Masquerading as a movie, Michael Bay's latest sci-fi extravaganza is an almost three-hour-long video game, relentlessly promoting Has-

bro toys and what-turns-out-to-be disgruntled Chinese sponsors.

It begins with alien spaceships attacking dinosaurs. Eons later, an officious blonde scientist is in the Arctic, inspecting the metallic remains of a Dinobot, declaring that it will change our view of the history of the world. Then there's a perfectly coiffed, exquisitely made-up "schoolgirl," clad in short shorts, opening mail on a farm in the Midwest and a government agent declaring that all Transformers must be wiped out. These scenes are disjointed and disconnected, as are most that follow.

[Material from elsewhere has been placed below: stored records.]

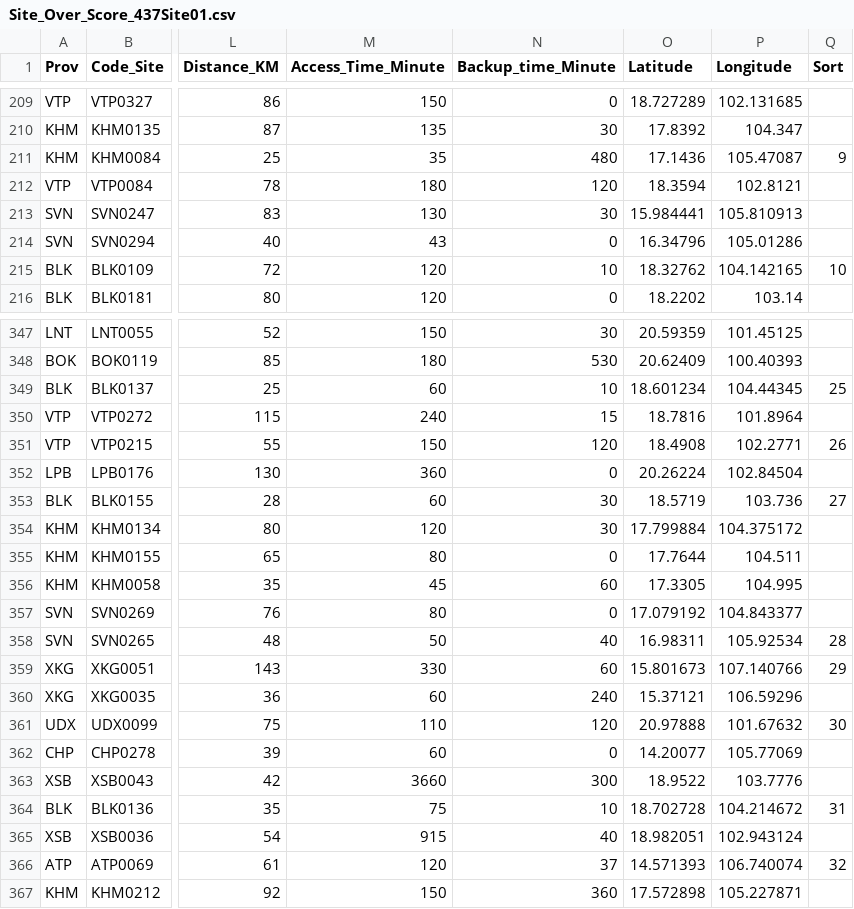
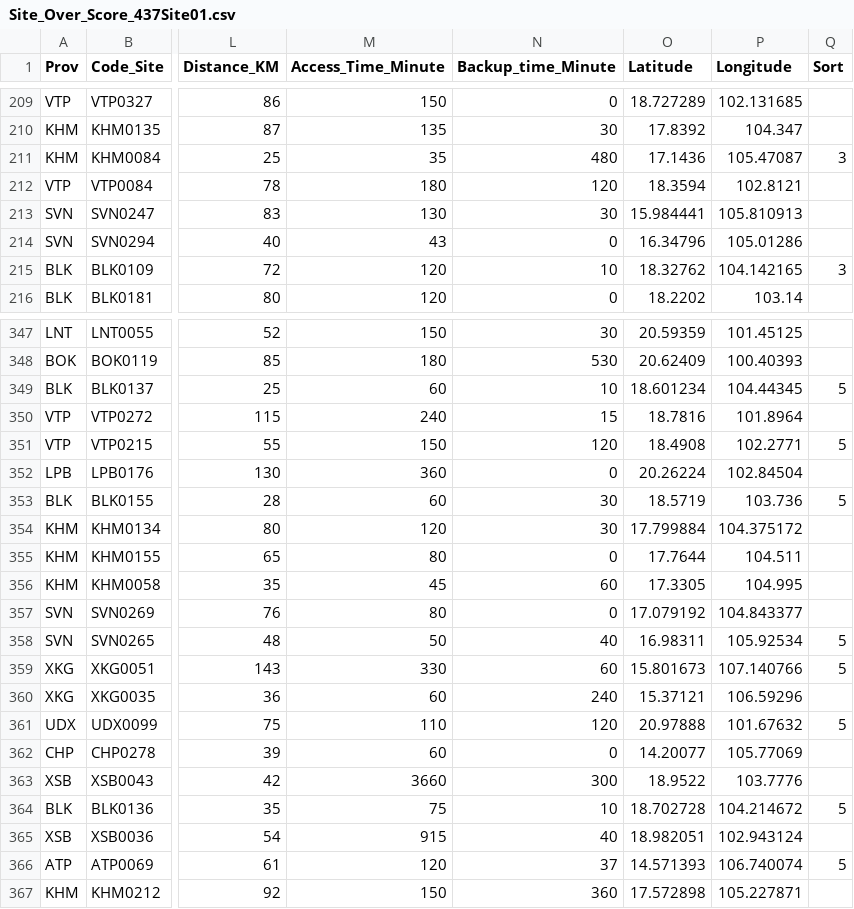
Before and after one commit to Thongai/coding_numpy, a CSV file: Site_Over_Score_437Site01.csv, drawn as a sheet; only a part is shown, gaps mark what is left out; the diff covers the shown part only; the diff names each change by its address in the sheet, - before the commit and + after, or states it on an @@ line.

Commit message:
Add files via upload

```diff
--- a/Site_Over_Score_437Site01.csv
+++ b/Site_Over_Score_437Site01.csv
-Q211 (Sort): 9
+Q211 (Sort): 3
-Q215 (Sort): 10
+Q215 (Sort): 3
-Q349 (Sort): 25
+Q349 (Sort): 5
-Q351 (Sort): 26
+Q351 (Sort): 5
-Q353 (Sort): 27
+Q353 (Sort): 5
-Q358 (Sort): 28
+Q358 (Sort): 5
-Q359 (Sort): 29
+Q359 (Sort): 5
-Q361 (Sort): 30
+Q361 (Sort): 5
-Q364 (Sort): 31
+Q364 (Sort): 5
-Q366 (Sort): 32
+Q366 (Sort): 5
```
Also changed, not shown: 39 edited cells elsewhere in this file.
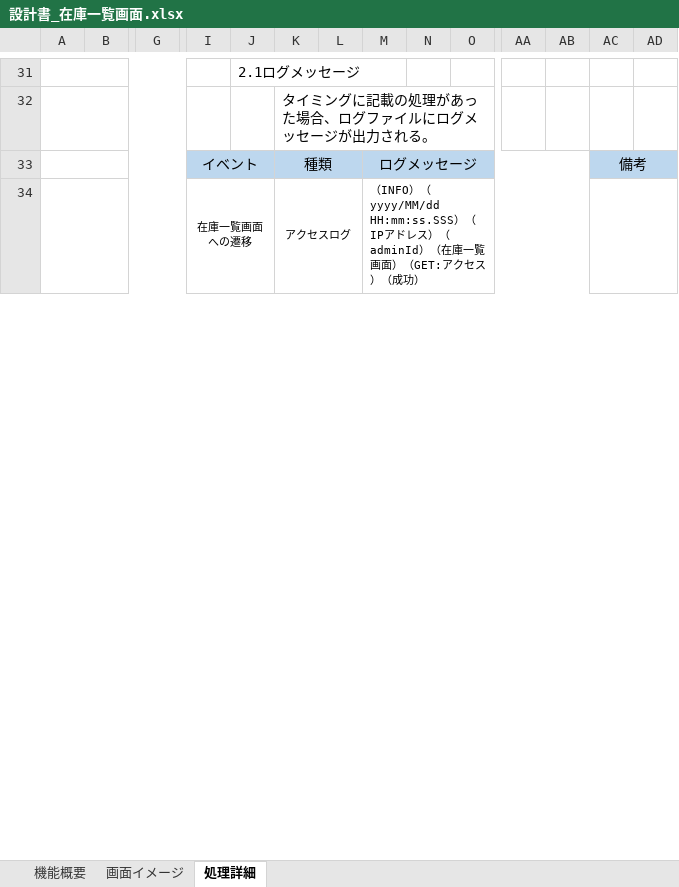
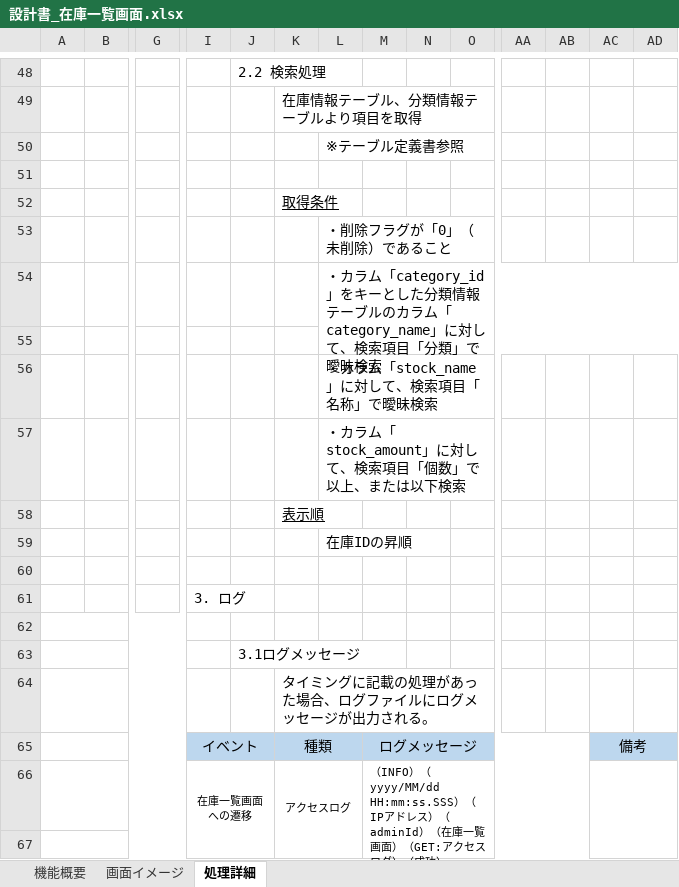
Before and after one commit to yamato-mizoguchi/digital-ojt-development-cause-DroneInventorySystem, an Excel workbook: docs/詳細設計書/設計書_在庫一覧画面.xlsx, sheet 処理詳細, drawn as a sheet; only a part is shown, gaps mark what is left out; values as stored, in another font and other column widths than the file's, no borders; removed rows and columns are numbered as before the commit, all else as after; rows hold the shown columns only; the diff covers the shown part only; the diff names each change by its address in the sheet, - before the commit and + after, or states it on an @@ line.

```diff
--- a/docs/詳細設計書/設計書_在庫一覧画面.xlsx (sheet 処理詳細)
+++ b/docs/詳細設計書/設計書_在庫一覧画面.xlsx (sheet 処理詳細)
-A31:G31 merged
-J48: 2.1ログメッセージ
+J48: 2.2 検索処理
+row 49:  |  |  |  |  | 在庫情報テーブル、分類情報テーブルより項目を取得
+row 50:  |  |  |  |  |  | ※テーブル定義書参照
+row 51: (empty)
+row 52:  |  |  |  |  | 取得条件
+row 53:  |  |  |  |  |  | ・削除フラグが「0」（未削除）であること
+row 54:  |  |  |  |  |  | ・カラム「category_id」をキーとした分類情報テーブルのカラム「category_name」に対して、検索項目「分類」で曖昧検索
+row 55: (empty)
+row 56:  |  |  |  |  |  | ・カラム「stock_name」に対して、検索項目「名称」で曖昧検索
+row 57:  |  |  |  |  |  | ・カラム「stock_amount」に対して、検索項目「個数」で以上、または以下検索
+row 58:  |  |  |  |  | 表示順
+row 59:  |  |  |  |  |  | 在庫IDの昇順
+row 60: (empty)
+row 61:  |  |  | 3. ログ
+row 62: (empty)
+row 63:  |  |  |  | 3.1ログメッセージ
-I34:J35 merged
+I66:J67 merged
-K34:L35 merged
+K66:L67 merged
-M66: …アクセス）（成功…
+M66: …アクセスログ）（成功…
-M34:AB35 merged
+M66:AB67 merged
-AC34:AD35 merged
+AC66:AD67 merged
+row 67: (empty)
```
Also changed, not shown: 25 added rows, 4 removed rows, 5 edited cells and merged cells elsewhere in this sheet, docs/【DIGITAL OJT】WBS.xlsx.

Thinking he's buying scrap metal, a Texas inventor, Cade Yeager (Mark Wahlberg), acquires a battered, old truck which turns out to be the badly injured Autobot leader, intrepid Optimus Prime (voiced by Peter Cullen, who has been lending his stentorian tones to the cartoon series since 1984). Widower Yeager is raising a rebellious 17-year-old daughter, Tessa (Nicola Peltz), who, not surprisingly, has a race car-driving boyfriend, Shane (Jack Reynor). Meanwhile, there's this scientist (Stanley Tucci), working for a nasty Black Ops bully (Kelsey Grammer) and a subversive "seed" origin story about Dinobots being created as weapons by ancient Autobots. The newest mechanical villain is Galvetron, created from the remains of Megatron, the evil Decepticon destroyed in 2011's "Dark of the Moon."

Illogically scripted by Ehren Kruger and self-indulgently directed by Bay, this fourth installment in the "Transformers" series is completely incoherent and filled with massive explosions, which demolition experts who work on his movies refer to as "Bayhem."

If you opt for 3-D, you're lavishly showered with splintered metal debris, accompanied by deafening noise.

On the plus side, Industrial Light & Magic's CGI robotic shape-shifting is seamless, and Mark Walhberg is a far more appealing protagonist than Shia LaBeouf, who propelled previous films.

On the Granger Movie Gauge of 1 to 10, "Transformers: Age of Extinction" is an abysmal 2. Unless you're really into techie toys, it's excruciating to watch -- a tortuous endurance test.